In the first World War, the German invasion of Belgium forced hundreds of thousands of Belgians into exile, with more than 150,000 of them coming to Britain. In extending a welcome to these refugees to Wales the Davies family of Llandinam also saw an opportunity to inject new energy into the arts scene in Wales by inviting artists, musicians and poets to settle there. The pages of The Welsh Outlook, a periodical financed by David Davies, which aimed to stimulate and internationalize Welsh culture, testify to the success of this plan. At this time Cardiff hosted an exhibition of work by Belgian artists in the Royal Academy, and the Davies sisters as well as the Council of the National Museum of Wales purchased paintings from it.
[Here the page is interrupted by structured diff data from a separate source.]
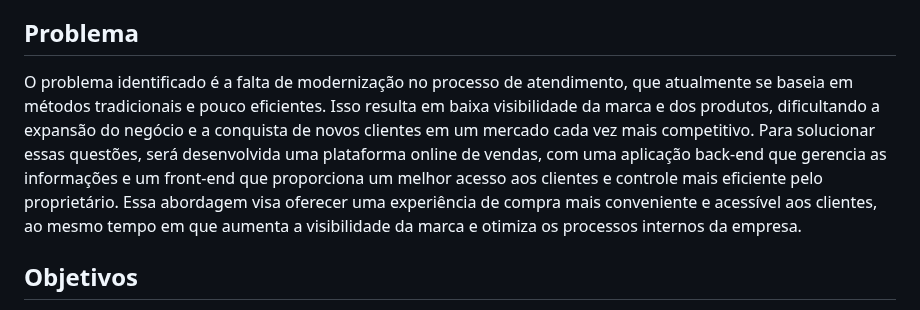
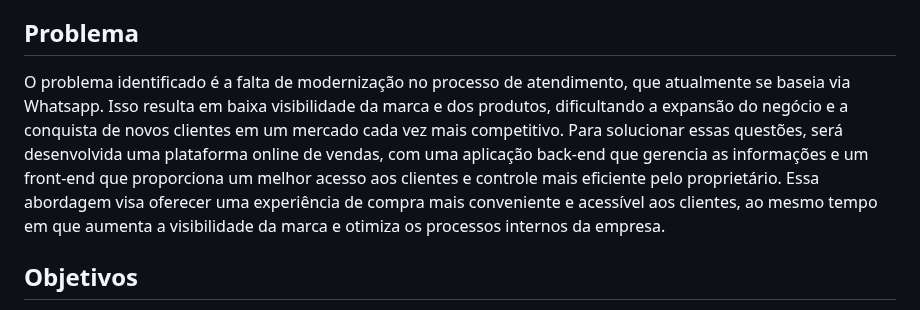
Before and after one commit to ICEI-PUC-Minas-PMV-ADS/mm-salgados, a Markdown page: documentos/01-Documentação de Contexto.md, the part around the change. Drawn GitHub-style.

Commit message:
Update 01-Documentação de Contexto.md
Ajuste na documentação do contexto

```diff
--- a/documentos/01-Documentação de Contexto.md
+++ b/documentos/01-Documentação de Contexto.md
@@ -12,7 +12,7 @@ Por conseguinte, o presente projeto visa contribuir para o entendimento abrangen
 
 ## Problema
 
-O problema identificado é a falta de modernização no processo de atendimento, que atualmente se baseia em métodos tradicionais e pouco eficientes. Isso resulta em baixa visibilidade da marca e dos produtos, dificultando a expansão do negócio e a conquista de novos clientes em um mercado cada vez mais competitivo. Para solucionar essas questões, será desenvolvida uma plataforma online de vendas, com uma aplicação back-end que gerencia as informações e um front-end que proporciona um melhor acesso aos clientes e controle mais eficiente pelo proprietário. Essa abordagem visa oferecer uma experiência de compra mais conveniente e acessível aos clientes, ao mesmo tempo em que aumenta a visibilidade da marca e otimiza os processos internos da empresa.
+O problema identificado é a falta de modernização no processo de atendimento, que atualmente se baseia via Whatsapp. Isso resulta em baixa visibilidade da marca e dos produtos, dificultando a expansão do negócio e a conquista de novos clientes em um mercado cada vez mais competitivo. Para solucionar essas questões, será desenvolvida uma plataforma online de vendas, com uma aplicação back-end que gerencia as informações e um front-end que proporciona um melhor acesso aos clientes e controle mais eficiente pelo proprietário. Essa abordagem visa oferecer uma experiência de compra mais conveniente e acessível aos clientes, ao mesmo tempo em que aumenta a visibilidade da marca e otimiza os processos internos da empresa.
 
 ## Objetivos
 
```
Among the refugees was one of Belgiums most prominent poets, Émile Verhaeren (1855-1916). He arrived in Britain in October 1914, and was the guest of Mr Harry Webb MP at Llwynarthen, near Cardiff. Other Belgians in the area included Émile Claus and Émile Vandervelde. Verhaeren was much in demand on the lecturing circuit, and received invitations to lecture in French at the Universities of Cardiff, Aberystwyth and Bangor as well as further afield in England. Verhaeren delivered a lecture in Cardiff on 4 December 1914, at the University College of South Wales and Monmouthshire building, Cathays Park, the building in which his compatriot Émile Fabry, an artist and Professor at the Royal Academy of Arts, Brussels, painted a fresco as a mark of appreciation for the hospitality of the people of Wales. Verhaeren’s Cardiff lecture, which like his others was in French, is reported in Llais Llafur, 12 December 1914 as a ‘large and representative gathering’, and he is described as ‘the famous Belgian poet and dramatist’, and praised for singing ‘the toilers of the earth’. Punctuating his lecture with readings from his own poetry, Verhaeren explained that the two communities of Belgium – Walloon and Flemish – had been made one by their suffering in war.
He made an impression in Wales, where he was appreciated as a labouring class poet, who showed ‘sympathy for the lowest in the social scale’ (Cambrian Daily Leader, 6 November 1914), and an elegist for the country way of life, reflected in one of the epithets given to him in the press ‘Ceiriog Belgium’. He left for France in February 1915.
Moira Vincentelli, ‘The Davies family and Belgian refugee artists and musicians in Wales’ National Library of Wales Journal, 22:2 (1981), 226-33
Caterina Verdickt, ‘The Case of Elisabeth de Saedeleer (1902-1972): The influence of Welsh hospitality in the Great War on Belgian Modernist interior design’, The British Art Journal, 15:3 (2015), 93-98